But today, at a time when society needs universities to advance, disseminate, and apply knowledge, their conservation role as well as their inertia is stopping them from modernizing. As criticism has mounted over universities' inability to change, their presidents for the most part are viewed as defending them, much like the presidents of agrarian colleges during the Industrial Revolution.
Current presidents are often caught between the competing calls, on the one hand, of their boards and of government for change and, on the other hand, of faculty to maintain the status quo and their academic prerogatives. The support of all is needed to govern, but presidents are incapable of wholly satisfying everyone. As a consequence, today's university presidents are not thought of as potential leaders for the country, but rather as apologists or appeasers for an intransigent, increasingly costly, and dated system of higher education.
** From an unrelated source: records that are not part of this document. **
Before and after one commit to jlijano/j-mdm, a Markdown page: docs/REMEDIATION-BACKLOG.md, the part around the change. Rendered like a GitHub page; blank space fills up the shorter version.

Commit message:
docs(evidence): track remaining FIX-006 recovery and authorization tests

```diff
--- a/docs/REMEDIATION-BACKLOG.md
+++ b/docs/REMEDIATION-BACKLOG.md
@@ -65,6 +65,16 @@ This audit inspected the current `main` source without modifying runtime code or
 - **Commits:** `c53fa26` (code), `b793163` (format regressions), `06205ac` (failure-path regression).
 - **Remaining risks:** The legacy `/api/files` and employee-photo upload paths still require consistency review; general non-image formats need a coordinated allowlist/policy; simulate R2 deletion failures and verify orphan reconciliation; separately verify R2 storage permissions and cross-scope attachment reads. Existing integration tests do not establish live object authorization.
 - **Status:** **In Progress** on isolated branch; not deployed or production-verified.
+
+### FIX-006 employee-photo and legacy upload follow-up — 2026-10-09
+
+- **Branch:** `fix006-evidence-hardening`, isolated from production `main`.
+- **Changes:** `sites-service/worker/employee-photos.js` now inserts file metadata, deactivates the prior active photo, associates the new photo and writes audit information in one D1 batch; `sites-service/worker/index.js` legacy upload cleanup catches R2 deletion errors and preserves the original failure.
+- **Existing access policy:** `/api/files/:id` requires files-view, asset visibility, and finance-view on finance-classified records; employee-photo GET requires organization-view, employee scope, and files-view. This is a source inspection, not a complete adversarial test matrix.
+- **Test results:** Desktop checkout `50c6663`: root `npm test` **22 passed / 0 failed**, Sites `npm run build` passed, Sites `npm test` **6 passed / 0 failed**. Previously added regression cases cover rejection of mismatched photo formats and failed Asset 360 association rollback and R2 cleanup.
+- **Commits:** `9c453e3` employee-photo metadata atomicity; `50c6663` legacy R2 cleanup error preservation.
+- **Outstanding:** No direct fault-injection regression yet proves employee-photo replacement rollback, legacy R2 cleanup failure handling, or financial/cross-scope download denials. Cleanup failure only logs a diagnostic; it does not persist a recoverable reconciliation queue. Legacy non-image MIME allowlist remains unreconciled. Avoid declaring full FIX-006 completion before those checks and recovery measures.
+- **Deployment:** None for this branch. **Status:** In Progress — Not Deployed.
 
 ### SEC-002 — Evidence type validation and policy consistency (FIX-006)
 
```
A parallel development further undermines their stature. Knowledge organizations—traditional (schools and colleges) and nontraditional (media, hardware, and software companies, among others)—are converging; all are entering the education marketplace. Nontraditional organizations, not universities, are perceived to be at the forefront of advancing knowledge. Their entrepreneurial leaders have been embraced by the political parties. For instance, the California Republican Party nominated the current and former chief executives of Hewlett-Packard, Carly Fiorina and Meg Whitman, as U.S. Senate and gubernatorial candidates, respectively, in 2010. New York City elected as mayor Michael Bloomberg of the Bloomberg media empire in 2002, and voters in Washington chose Maria Cantwell, a former executive at RealNetworks as one of their U.S. senators in 2000.
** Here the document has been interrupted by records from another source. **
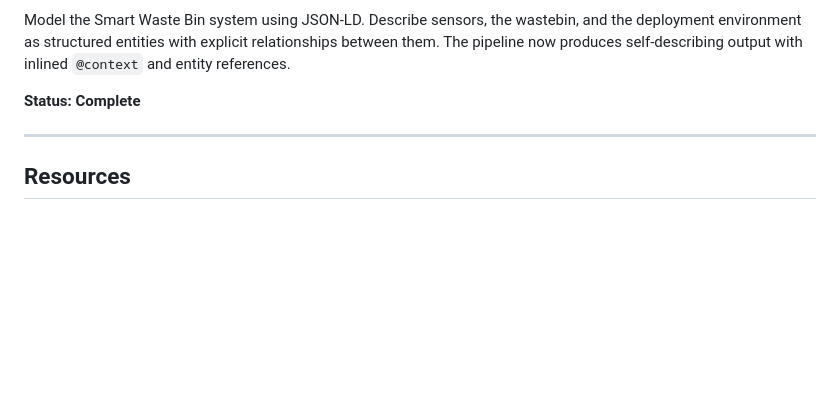
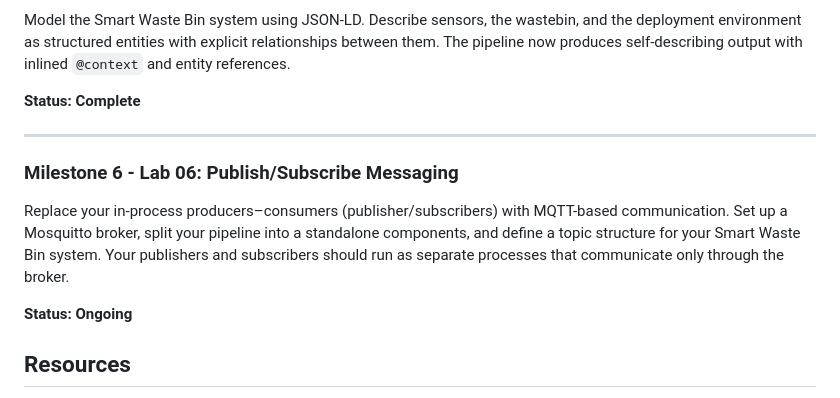
Before and after one commit to jimfil/smartWasteBinProject, a Markdown page: README.md, the part around one of its changes. GitHub-like rendering; blank space fills up the shorter version.

Commit message:
updated readme.md milestone 6

```diff
--- a/README.md
+++ b/README.md
@@ -172,6 +172,12 @@ Model the Smart Waste Bin system using JSON-LD. Describe sensors, the wastebin,
 
 ---
 
+### Milestone 6 - Lab 06: Publish/Subscribe Messaging
+
+Replace your in-process producers–consumers (publisher/subscribers) with MQTT-based communication. Set up a Mosquitto broker, split your pipeline into a standalone components, and define a topic structure for your Smart Waste Bin system. Your publishers and subscribers should run as separate processes that communicate only through the broker.
+
+**Status: Ongoing**
+
 ## Resources
 
 - [Course Project Page](https://gbouloukakis.com/courses/ck801-s26/projects/)
```
Also changed, not shown: other parts of README.md (+1 -0 lines).
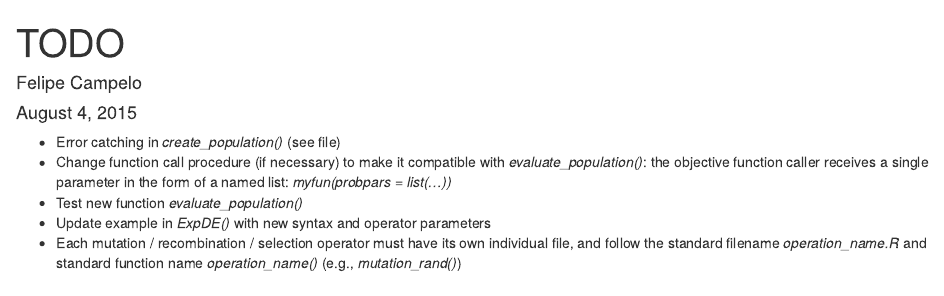
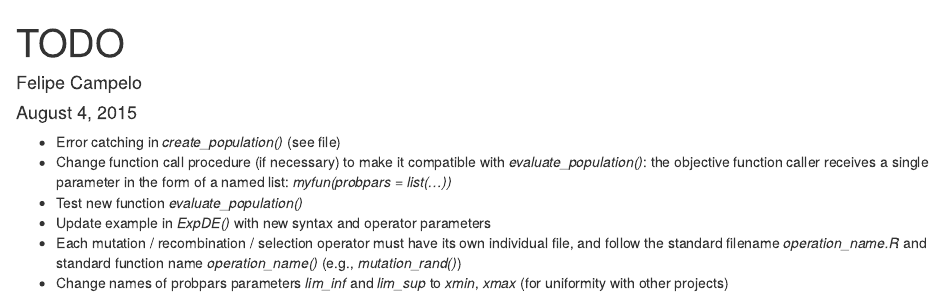
Before and after one commit to fcampelo/ExpDE, an R Markdown document (TODO.Rmd): the page in a window 1100 px wide, from its top. Rendered offline with R 4.5, knitr and Pandoc, with nearby package versions.

Commit message:
Update TODO.Rmd

```diff
--- a/TODO.Rmd
+++ b/TODO.Rmd
@@ -14,3 +14,4 @@ output: html_document
 - Each mutation / recombination / selection operator must have its own
   individual file, and follow the standard filename *operation_name.R* and
   standard function name *operation_name()* (e.g., *mutation_rand()*)
+- Change names of probpars parameters *lim_inf* and *lim_sup* to *xmin*, *xmax* (for uniformity with other projects)
```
These individuals have also emerged as thought leaders in education. The news media are more likely to turn to Bill Gates for commentary and policy guidance in education than to the president of a university.
This is the lot of our social institutions in times of profound change. Either they adapt or they are replaced. Universities like MIT and Stanford are leading the charge in higher education to the global dissemination of digital content and the rise of MOOC's (massive open online courses), free online courses with unlimited capacity for enrollment.
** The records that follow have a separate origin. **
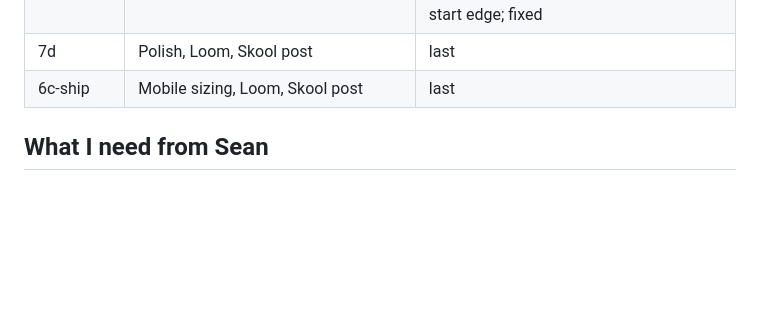
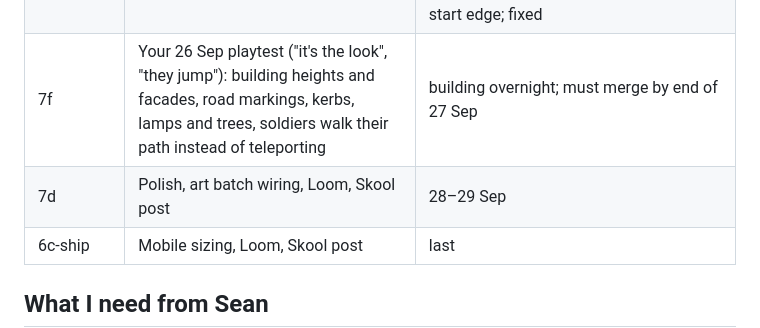
Before and after one commit to SeaneySean/directive, a Markdown page: docs/STATUS.md, the part around the change. Rendered like a GitHub page; blank space fills up the shorter version.

Commit message:
docs: 7f dressing building
Co-Authored-By: Claude Fable 5.1 <noreply@anthropic.com>

```diff
--- a/docs/STATUS.md
+++ b/docs/STATUS.md
@@ -16,7 +16,8 @@ Last updated: 26 Sep 2026, night. Three days left. Deadline: 30 Sep 2026.
 | 7b | Persistent squad: HP and kills carry over, promotion at 5 kills, deaths cost 40 to replace | merged |
 | 7a-spawn | Missions spawn from your actions, one or two open at a time, sidebar tabs, map clear | merged; PLAY THIS |
 | 7e | Your 26 Sep note: real levels, big district maps with buildings, fog of war, radar with target bearing, scrolling camera | **merged 26 Sep late; PLAY THIS.** Generated missions are now real levels: district maps with buildings, fog of war, radar bottom-left, scrolling camera (drag, edge, WASD). Sent back once because the squad spawned scattered along the start edge; fixed |
-| 7d | Polish, Loom, Skool post | last |
+| 7f | Your 26 Sep playtest ("it's the look", "they jump"): building heights and facades, road markings, kerbs, lamps and trees, soldiers walk their path instead of teleporting | building overnight; must merge by end of 27 Sep |
+| 7d | Polish, art batch wiring, Loom, Skool post | 28–29 Sep |
 | 6c-ship | Mobile sizing, Loom, Skool post | last |
 
 ## What I need from Sean
```
Also changed, not shown: DESIGN.md (+1 -0 lines).
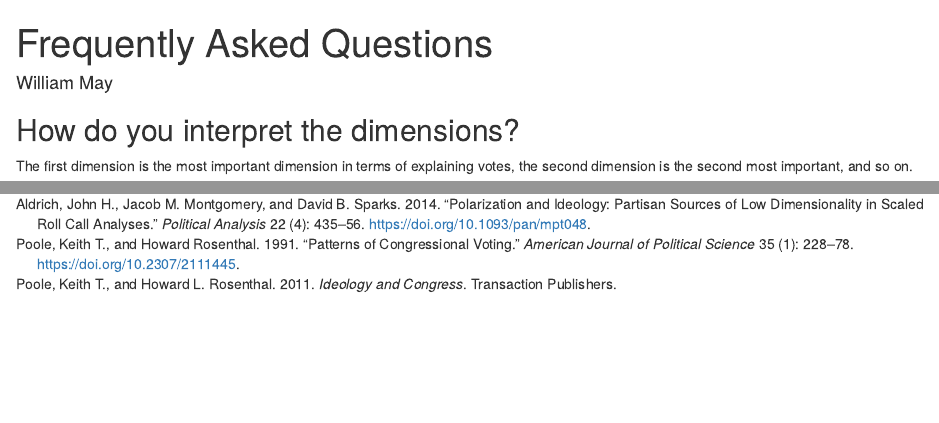
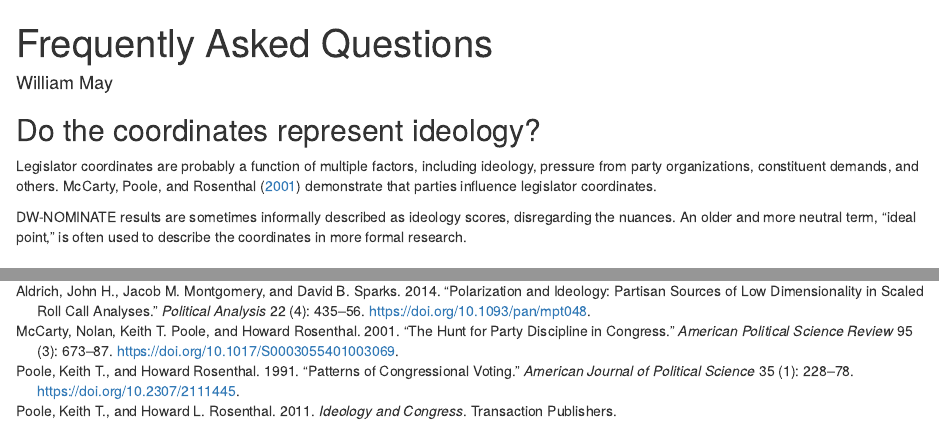
Before and after one commit to wmay/dwnominate, an R Markdown document (vignettes/faq.Rmd): the page in a window 1100 px wide, from its top, and a second part further down, joined at a grey line. Rendered offline with R 4.5, knitr and Pandoc, with nearby package versions.

Commit message:
Add ideology question to the FAQ

```diff
--- a/vignettes/faq.Rmd
+++ b/vignettes/faq.Rmd
@@ -4,6 +4,17 @@ author: "William May"
 bibliography: faq.bib
 link-citations: true
 ---
+
+## Do the coordinates represent ideology?
+
+Legislator coordinates are probably a function of multiple factors, including
+ideology, pressure from party organizations, constituent demands, and
+others. @mccarty_hunt_2001 demonstrate that parties influence legislator
+coordinates.
+
+DW-NOMINATE results are sometimes informally described as ideology scores,
+disregarding the nuances. An older and more neutral term, "ideal point," is
+often used to describe the coordinates in more formal research.
 
 ## How do you interpret the dimensions?
 
--- a/vignettes/faq.bib
+++ b/vignettes/faq.bib
@@ -44,3 +44,21 @@
 	note = {Publisher: Cambridge University Press},
 	pages = {435--456}
 }
+
+@article{mccarty_hunt_2001,
+	title = {The {Hunt} for {Party} {Discipline} in {Congress}},
+	volume = {95},
+	issn = {0003-0554, 1537-5943},
+	url = {https://www.cambridge.org/core/journals/american-political-science-review/article/abs/hunt-for-party-discipline-in-congress/077A4F31C35ED591F53FBC618F518E45},
+	doi = {10.1017/S0003055401003069},
+	abstract = {We analyze party discipline in the House of Representatives between 1947 and 1998. The effects of party pressures can be represented in a spatial model by allowing each party to have its own cutting line on roll call votes. Adding a second cutting line makes, at best, a marginal improvement over the standard single-line model. Analysis of legislators who switch parties shows, however, that party discipline is manifest in the location of the legislator's ideal point. In contrast to our approach, we find that the Snyder-Groseclose method of estimating the influence of party discipline is biased toward exaggerating party effects.},
+	language = {en},
+	number = {3},
+	urldate = {2021-03-13},
+	journal = {American Political Science Review},
+	author = {McCarty, Nolan and Poole, Keith T. and Rosenthal, Howard},
+	month = sep,
+	year = {2001},
+	note = {Publisher: Cambridge University Press},
+	pages = {673--687}
+}
```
Even so, the pace and scale of change has been slow, inspiring a new generation of postsecondary institutions to fill the gaps left by traditional universities. In the public sector there is Western Governors University, with its online competency or outcome-based program, an institution created by 19 Western governors disenchanted with traditional higher education. There is a certain irony here in that not only are college presidents not being chosen to run for public office, but elected officials are choosing to develop a new model of higher education.
The for-profit sector, which tends to view higher education as high in cost, low in productivity, poor in technology use, and weak in leadership, has launched a cornucopia of new initiatives such as Coursera, which has teamed up with 33 universities to offer free online courses; StraighterLine, which offers tutoring and online modules providing transferable college credits to some institutions; and Udacity, which is aggregating MOOC's into a for-profit online, low-cost university. Both Andrew Ng and Sebastian Thrun, co-founders of Coursera and Udacity, respectively, came from the Stanford faculty. Thrun said he gave up tenure at Stanford because he believed traditional higher education was unable to meet the need for low-cost, universal access to higher education.
If there is a message to current universities and their presidents, it is that the public and the opinion leaders alike view them as more of a problem than a solution. That's a warning, not their destiny.